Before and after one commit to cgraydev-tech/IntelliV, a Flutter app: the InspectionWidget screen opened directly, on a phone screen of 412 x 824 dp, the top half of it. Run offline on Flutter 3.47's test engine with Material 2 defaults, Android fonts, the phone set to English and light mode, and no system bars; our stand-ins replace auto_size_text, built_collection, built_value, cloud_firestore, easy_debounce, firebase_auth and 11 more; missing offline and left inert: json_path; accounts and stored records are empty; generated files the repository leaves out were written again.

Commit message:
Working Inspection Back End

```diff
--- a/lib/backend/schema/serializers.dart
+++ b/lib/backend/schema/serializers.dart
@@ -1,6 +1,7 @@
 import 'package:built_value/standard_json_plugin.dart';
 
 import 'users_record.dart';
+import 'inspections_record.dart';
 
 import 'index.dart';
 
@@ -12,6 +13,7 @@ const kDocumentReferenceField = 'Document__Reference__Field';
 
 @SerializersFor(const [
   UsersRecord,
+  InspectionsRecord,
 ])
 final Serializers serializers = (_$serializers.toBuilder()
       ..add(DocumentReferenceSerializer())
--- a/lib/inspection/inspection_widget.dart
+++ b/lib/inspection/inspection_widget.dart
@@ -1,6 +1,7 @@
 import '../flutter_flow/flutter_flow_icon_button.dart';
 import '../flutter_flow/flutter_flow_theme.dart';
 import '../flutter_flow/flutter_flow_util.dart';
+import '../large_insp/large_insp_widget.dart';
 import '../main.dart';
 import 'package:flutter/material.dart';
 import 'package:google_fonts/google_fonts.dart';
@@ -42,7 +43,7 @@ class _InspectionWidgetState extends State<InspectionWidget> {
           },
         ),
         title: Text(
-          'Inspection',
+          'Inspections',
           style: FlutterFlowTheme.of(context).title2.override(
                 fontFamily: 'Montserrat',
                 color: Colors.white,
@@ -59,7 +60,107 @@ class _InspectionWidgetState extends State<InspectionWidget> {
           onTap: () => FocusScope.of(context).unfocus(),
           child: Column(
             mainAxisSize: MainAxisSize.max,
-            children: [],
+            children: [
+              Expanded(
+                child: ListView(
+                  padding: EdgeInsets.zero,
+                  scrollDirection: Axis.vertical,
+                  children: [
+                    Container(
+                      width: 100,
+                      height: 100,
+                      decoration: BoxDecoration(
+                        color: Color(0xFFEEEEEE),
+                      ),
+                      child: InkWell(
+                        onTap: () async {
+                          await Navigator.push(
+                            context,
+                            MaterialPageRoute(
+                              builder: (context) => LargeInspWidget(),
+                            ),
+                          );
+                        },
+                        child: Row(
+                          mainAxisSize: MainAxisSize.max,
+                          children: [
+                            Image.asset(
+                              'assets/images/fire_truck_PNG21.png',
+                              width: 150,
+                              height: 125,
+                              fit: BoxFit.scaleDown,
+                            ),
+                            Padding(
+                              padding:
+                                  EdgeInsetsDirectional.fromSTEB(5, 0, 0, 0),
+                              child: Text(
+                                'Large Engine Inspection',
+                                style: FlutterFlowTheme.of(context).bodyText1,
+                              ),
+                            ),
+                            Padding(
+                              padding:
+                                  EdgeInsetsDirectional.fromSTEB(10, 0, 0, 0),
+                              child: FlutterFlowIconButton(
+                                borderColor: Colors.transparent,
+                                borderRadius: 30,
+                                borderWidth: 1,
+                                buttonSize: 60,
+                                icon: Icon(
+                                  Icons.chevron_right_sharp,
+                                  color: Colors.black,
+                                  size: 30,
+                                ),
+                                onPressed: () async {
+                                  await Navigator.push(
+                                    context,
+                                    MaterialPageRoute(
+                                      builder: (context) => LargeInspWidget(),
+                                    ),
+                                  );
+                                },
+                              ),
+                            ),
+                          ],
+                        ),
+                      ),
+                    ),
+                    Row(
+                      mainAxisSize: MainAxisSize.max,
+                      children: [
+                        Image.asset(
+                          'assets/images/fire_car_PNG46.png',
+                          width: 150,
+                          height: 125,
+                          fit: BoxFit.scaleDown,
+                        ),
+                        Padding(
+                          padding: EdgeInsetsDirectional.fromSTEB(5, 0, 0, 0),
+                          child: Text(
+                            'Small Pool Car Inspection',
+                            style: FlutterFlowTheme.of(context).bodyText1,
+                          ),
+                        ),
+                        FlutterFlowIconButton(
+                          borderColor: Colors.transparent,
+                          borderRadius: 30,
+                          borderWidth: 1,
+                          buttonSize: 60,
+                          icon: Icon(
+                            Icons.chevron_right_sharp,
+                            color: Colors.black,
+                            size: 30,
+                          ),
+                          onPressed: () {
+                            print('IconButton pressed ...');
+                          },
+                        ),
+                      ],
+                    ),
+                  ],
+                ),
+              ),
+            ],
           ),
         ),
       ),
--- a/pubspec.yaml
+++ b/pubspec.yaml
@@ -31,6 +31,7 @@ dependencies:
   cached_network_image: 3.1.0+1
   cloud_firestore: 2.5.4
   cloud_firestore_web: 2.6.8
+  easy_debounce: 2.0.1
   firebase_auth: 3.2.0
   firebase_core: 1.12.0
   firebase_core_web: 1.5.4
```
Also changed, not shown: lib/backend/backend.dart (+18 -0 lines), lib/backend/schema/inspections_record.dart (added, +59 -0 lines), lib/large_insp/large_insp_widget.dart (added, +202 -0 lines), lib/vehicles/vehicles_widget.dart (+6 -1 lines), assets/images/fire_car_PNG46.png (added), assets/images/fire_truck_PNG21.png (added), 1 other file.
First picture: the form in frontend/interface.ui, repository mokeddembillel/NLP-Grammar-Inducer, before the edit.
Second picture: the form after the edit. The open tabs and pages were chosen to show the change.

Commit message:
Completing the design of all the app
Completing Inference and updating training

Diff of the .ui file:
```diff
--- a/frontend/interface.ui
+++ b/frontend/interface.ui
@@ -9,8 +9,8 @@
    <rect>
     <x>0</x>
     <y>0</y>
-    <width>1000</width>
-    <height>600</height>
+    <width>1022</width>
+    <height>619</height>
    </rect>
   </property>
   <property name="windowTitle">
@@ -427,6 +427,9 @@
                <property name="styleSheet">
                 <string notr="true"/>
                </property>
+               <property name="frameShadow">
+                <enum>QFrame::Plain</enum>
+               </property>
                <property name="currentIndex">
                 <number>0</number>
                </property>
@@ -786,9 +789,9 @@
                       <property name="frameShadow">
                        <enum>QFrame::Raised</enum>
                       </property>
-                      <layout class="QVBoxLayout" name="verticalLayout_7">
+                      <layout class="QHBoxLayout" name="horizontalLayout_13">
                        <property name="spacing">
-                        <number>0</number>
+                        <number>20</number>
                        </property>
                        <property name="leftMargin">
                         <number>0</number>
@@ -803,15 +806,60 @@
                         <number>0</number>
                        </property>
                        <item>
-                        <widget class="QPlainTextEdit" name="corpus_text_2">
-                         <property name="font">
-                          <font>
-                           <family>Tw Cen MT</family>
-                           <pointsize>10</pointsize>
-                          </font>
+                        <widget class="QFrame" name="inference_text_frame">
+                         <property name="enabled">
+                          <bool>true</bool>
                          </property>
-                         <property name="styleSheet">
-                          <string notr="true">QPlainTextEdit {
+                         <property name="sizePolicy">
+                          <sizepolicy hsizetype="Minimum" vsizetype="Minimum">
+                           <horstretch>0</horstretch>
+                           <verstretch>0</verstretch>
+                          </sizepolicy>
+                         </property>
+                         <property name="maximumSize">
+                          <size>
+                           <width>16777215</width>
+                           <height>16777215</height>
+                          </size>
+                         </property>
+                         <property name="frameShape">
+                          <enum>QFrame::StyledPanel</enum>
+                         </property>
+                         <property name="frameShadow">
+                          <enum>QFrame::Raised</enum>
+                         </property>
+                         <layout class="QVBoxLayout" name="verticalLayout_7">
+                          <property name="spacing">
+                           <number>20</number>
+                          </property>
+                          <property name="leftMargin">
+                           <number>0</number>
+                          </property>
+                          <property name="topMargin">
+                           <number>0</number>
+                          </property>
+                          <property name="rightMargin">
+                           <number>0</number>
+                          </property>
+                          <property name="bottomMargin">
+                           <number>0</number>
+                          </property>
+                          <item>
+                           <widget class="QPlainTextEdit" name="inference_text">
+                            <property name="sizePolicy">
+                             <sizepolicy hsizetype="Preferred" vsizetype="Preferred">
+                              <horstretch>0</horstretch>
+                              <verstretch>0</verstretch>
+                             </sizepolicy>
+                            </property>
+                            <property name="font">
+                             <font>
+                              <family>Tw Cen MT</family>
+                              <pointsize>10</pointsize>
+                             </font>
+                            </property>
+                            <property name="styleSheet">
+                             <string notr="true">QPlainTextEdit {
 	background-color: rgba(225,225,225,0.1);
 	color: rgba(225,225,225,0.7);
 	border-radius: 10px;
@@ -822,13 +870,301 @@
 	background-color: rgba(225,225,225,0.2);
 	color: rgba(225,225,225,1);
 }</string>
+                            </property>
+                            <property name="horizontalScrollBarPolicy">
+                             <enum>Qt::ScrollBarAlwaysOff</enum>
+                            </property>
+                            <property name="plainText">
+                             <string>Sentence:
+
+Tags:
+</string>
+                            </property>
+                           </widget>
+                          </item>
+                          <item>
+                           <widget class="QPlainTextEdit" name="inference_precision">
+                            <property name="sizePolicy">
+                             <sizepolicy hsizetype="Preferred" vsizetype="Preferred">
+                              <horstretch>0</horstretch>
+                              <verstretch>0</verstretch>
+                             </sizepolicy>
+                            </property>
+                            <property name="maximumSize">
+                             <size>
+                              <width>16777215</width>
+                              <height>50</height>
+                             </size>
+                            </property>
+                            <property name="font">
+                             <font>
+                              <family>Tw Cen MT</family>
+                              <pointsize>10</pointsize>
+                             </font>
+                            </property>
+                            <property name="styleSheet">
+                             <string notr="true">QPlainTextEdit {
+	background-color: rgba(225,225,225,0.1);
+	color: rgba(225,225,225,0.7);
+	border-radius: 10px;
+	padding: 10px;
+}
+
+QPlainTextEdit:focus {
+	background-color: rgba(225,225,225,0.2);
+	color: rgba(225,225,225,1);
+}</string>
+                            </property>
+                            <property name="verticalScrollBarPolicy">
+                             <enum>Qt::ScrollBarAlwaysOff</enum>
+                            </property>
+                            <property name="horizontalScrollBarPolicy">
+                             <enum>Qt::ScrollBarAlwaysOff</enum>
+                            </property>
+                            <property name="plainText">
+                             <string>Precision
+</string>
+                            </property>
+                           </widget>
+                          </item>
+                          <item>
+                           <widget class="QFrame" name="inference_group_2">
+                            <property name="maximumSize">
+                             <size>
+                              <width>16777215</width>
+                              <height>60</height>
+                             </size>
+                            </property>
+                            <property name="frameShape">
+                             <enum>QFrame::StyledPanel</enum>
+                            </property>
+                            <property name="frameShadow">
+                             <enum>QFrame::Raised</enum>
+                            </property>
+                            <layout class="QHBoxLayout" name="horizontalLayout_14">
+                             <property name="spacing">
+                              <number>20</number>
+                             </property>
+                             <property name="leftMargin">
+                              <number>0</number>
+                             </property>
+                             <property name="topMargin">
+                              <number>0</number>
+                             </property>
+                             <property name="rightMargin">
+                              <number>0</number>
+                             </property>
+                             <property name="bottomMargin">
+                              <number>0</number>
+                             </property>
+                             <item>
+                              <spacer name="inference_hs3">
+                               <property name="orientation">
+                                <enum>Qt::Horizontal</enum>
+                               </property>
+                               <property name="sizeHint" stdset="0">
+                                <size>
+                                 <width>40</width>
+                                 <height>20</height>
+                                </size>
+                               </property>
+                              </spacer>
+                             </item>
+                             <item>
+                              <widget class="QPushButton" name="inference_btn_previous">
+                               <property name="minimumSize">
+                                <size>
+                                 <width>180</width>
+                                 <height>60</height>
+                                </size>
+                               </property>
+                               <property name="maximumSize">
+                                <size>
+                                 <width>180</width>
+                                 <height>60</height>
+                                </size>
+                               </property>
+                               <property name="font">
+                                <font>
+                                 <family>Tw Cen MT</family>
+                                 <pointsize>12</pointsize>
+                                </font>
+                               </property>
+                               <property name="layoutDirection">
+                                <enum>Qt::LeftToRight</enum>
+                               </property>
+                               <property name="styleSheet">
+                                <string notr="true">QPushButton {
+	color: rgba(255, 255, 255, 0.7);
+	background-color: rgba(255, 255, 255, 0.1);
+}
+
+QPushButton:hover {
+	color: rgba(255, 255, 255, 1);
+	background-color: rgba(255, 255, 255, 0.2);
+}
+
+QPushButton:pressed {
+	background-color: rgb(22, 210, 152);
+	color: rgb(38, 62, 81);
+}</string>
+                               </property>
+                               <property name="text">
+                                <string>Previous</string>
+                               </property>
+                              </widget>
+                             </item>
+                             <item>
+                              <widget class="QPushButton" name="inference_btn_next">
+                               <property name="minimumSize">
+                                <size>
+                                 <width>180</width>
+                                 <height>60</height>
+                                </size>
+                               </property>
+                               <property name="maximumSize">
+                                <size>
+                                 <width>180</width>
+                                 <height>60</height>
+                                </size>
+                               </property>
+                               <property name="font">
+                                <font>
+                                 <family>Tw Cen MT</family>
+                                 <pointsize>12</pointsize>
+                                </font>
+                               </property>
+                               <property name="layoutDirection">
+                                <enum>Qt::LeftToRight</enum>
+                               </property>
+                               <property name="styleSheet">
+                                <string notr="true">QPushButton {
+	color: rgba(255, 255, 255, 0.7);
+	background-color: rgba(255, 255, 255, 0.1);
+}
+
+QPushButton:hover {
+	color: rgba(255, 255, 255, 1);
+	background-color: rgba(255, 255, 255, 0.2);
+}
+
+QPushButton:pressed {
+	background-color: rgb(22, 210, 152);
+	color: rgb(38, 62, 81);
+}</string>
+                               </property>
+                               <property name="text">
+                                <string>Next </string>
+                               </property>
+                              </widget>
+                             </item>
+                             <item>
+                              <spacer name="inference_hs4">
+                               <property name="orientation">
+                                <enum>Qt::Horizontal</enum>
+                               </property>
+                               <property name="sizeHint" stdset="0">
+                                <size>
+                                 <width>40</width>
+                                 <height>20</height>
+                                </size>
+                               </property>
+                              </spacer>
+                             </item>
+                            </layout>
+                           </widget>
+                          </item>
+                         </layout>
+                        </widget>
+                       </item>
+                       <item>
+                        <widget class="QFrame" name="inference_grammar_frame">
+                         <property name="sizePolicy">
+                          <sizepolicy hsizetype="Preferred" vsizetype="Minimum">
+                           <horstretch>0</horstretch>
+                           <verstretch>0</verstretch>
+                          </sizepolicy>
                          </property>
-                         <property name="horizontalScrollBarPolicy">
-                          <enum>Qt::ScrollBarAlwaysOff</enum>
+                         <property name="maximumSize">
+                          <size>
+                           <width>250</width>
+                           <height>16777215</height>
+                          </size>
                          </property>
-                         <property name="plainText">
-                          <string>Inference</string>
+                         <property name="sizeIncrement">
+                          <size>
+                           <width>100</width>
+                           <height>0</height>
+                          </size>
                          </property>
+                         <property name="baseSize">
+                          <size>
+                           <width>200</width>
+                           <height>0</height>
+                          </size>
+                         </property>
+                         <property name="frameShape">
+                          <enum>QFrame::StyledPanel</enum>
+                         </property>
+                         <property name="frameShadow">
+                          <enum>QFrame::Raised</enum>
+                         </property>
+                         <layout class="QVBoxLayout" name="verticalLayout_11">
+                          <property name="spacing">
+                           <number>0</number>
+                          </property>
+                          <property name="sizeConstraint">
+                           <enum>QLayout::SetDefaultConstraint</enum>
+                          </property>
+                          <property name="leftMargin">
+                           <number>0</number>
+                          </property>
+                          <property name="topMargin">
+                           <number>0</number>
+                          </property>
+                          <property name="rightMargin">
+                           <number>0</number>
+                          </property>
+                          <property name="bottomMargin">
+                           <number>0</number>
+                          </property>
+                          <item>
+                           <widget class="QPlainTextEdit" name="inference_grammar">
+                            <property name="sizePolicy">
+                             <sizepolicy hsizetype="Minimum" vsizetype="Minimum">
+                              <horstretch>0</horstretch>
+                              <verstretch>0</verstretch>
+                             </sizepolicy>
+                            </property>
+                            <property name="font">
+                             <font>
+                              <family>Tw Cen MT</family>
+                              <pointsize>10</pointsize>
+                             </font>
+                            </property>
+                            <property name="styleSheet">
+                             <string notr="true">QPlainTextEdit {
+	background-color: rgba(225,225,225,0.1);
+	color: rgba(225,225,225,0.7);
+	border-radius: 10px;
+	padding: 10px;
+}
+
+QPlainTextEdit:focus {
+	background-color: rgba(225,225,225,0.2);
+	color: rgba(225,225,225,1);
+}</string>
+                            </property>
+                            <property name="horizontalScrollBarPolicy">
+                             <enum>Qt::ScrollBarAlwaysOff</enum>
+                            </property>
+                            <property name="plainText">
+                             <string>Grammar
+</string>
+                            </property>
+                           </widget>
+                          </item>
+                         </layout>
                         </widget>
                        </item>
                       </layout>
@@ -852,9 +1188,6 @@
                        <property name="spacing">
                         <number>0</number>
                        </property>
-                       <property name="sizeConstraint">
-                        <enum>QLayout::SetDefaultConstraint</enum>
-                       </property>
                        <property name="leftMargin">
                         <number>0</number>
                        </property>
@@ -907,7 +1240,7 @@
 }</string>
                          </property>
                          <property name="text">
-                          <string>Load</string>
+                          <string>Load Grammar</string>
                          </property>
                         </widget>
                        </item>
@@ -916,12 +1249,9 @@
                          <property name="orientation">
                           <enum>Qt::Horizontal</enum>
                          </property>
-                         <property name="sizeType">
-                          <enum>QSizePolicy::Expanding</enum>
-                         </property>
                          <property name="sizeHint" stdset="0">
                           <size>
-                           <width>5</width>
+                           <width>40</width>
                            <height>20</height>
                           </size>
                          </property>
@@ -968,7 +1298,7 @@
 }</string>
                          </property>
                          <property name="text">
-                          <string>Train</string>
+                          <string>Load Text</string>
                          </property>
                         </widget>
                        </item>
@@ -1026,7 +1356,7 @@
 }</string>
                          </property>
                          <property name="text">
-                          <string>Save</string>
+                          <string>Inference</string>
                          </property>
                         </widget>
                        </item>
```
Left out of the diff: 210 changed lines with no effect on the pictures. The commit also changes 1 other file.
━━━━━━━━
When a line in the listing has the string "Raised" in it, return that line.

◆ **Response to the task**:
                        <enum>QFrame::Raised</enum>
+                          <enum>QFrame::Raised</enum>
+                             <enum>QFrame::Raised</enum>
+                          <enum>QFrame::Raised</enum>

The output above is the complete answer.